== Input records ==
======

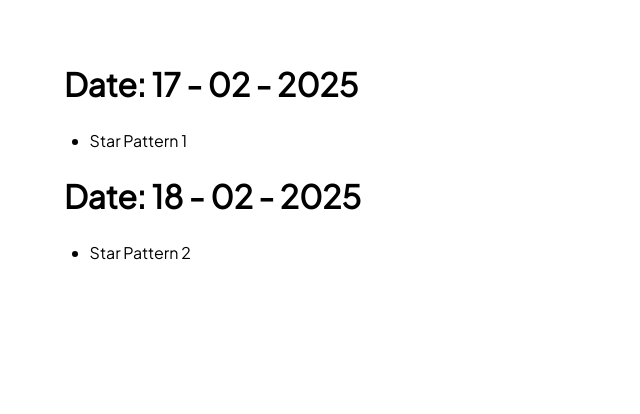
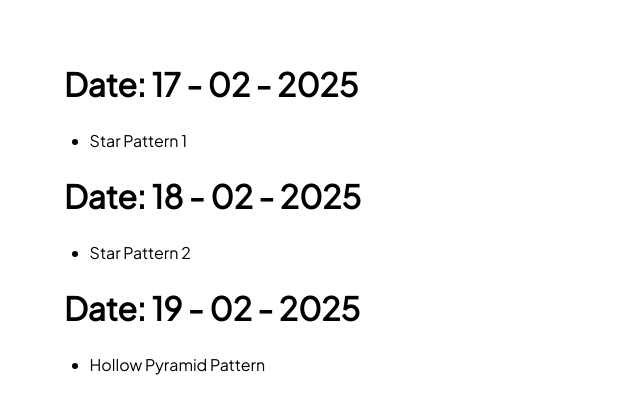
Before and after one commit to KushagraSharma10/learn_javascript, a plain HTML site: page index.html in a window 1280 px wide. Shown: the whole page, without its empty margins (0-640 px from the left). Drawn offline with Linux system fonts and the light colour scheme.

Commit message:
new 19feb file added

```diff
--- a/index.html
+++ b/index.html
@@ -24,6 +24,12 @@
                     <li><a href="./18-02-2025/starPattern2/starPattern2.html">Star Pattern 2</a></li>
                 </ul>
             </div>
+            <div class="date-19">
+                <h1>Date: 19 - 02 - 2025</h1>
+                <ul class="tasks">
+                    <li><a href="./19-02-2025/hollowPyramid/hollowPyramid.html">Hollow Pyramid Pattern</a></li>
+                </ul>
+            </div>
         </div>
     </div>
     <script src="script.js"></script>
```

======

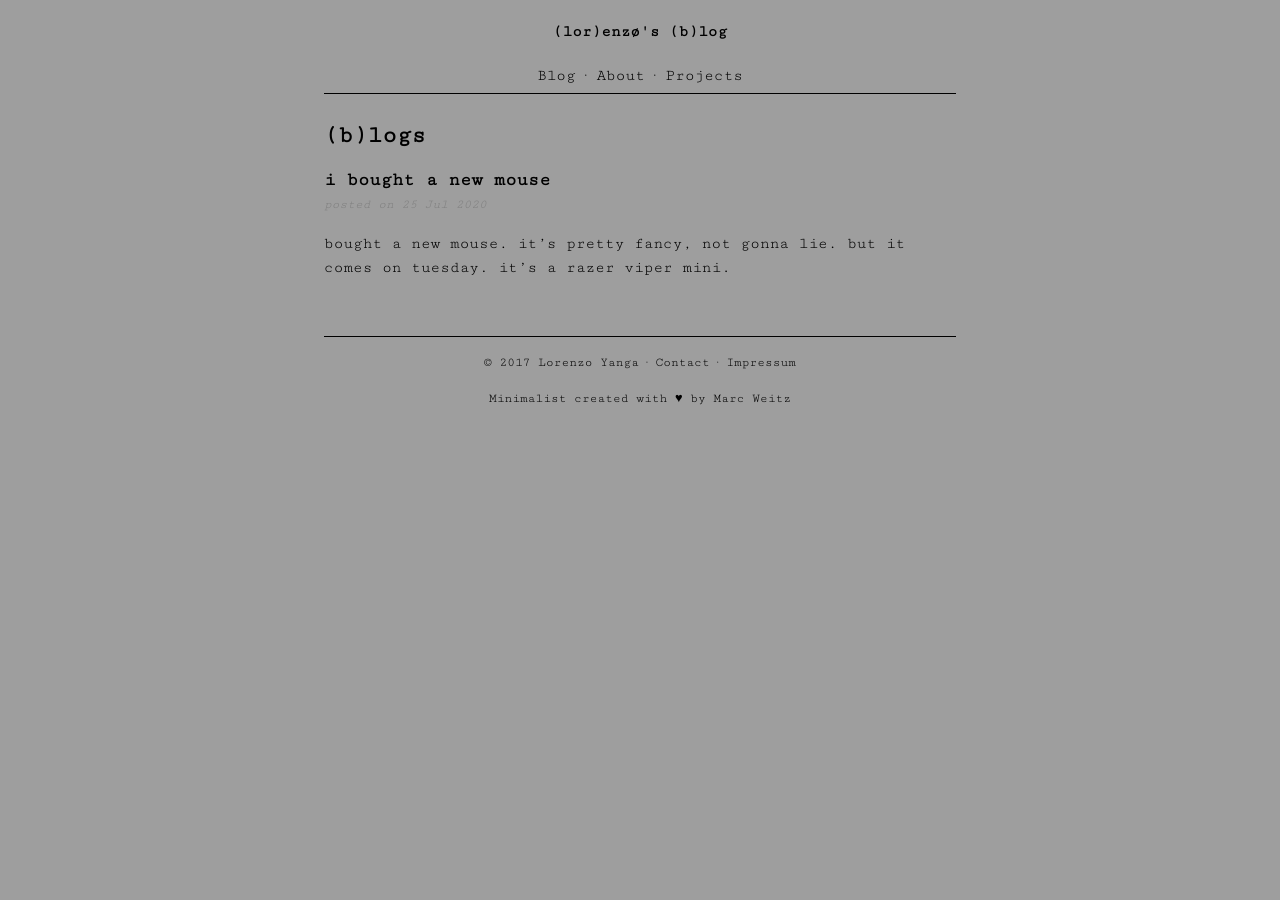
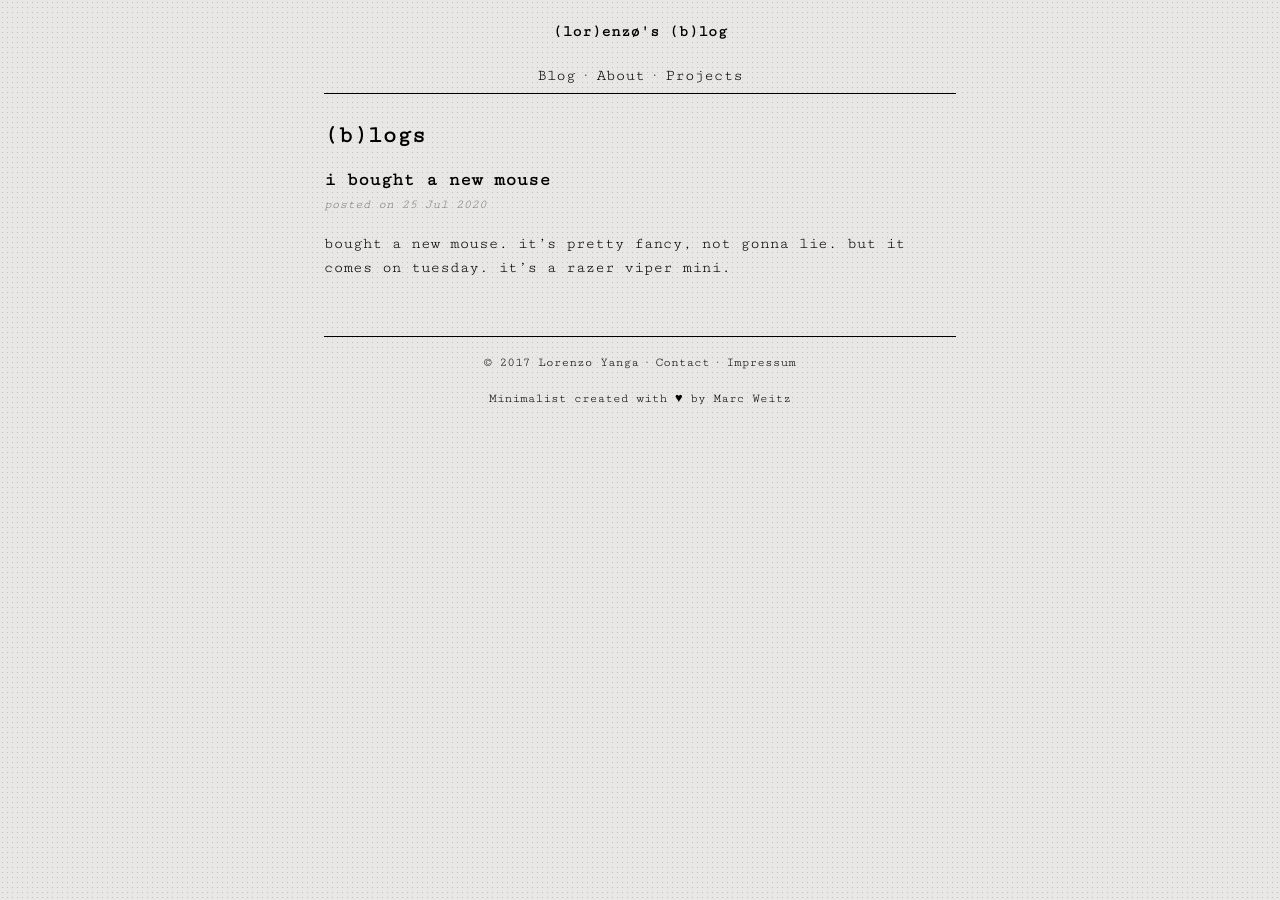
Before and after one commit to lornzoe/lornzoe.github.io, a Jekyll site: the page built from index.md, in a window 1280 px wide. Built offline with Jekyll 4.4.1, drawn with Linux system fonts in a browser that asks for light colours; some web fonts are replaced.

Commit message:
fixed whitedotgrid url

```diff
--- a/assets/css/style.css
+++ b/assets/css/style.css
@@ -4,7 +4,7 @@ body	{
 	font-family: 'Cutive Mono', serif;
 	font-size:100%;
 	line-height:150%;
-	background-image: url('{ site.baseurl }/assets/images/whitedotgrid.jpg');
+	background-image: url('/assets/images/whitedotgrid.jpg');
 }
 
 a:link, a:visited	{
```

======

== What to do ==
If a line in the records above contains the word "index", copy it.

== Solved problem ==
Before and after one commit to KushagraSharma10/learn_javascript, a plain HTML site: page index.html in a window 1280 px wide. Shown: the whole page, without its empty margins (0-640 px from the left). Drawn offline with Linux system fonts and the light colour scheme.
--- a/index.html
+++ b/index.html
Before and after one commit to lornzoe/lornzoe.github.io, a Jekyll site: the page built from index.md, in a window 1280 px wide. Built offline with Jekyll 4.4.1, drawn with Linux system fonts in a browser that asks for light colours; some web fonts are replaced.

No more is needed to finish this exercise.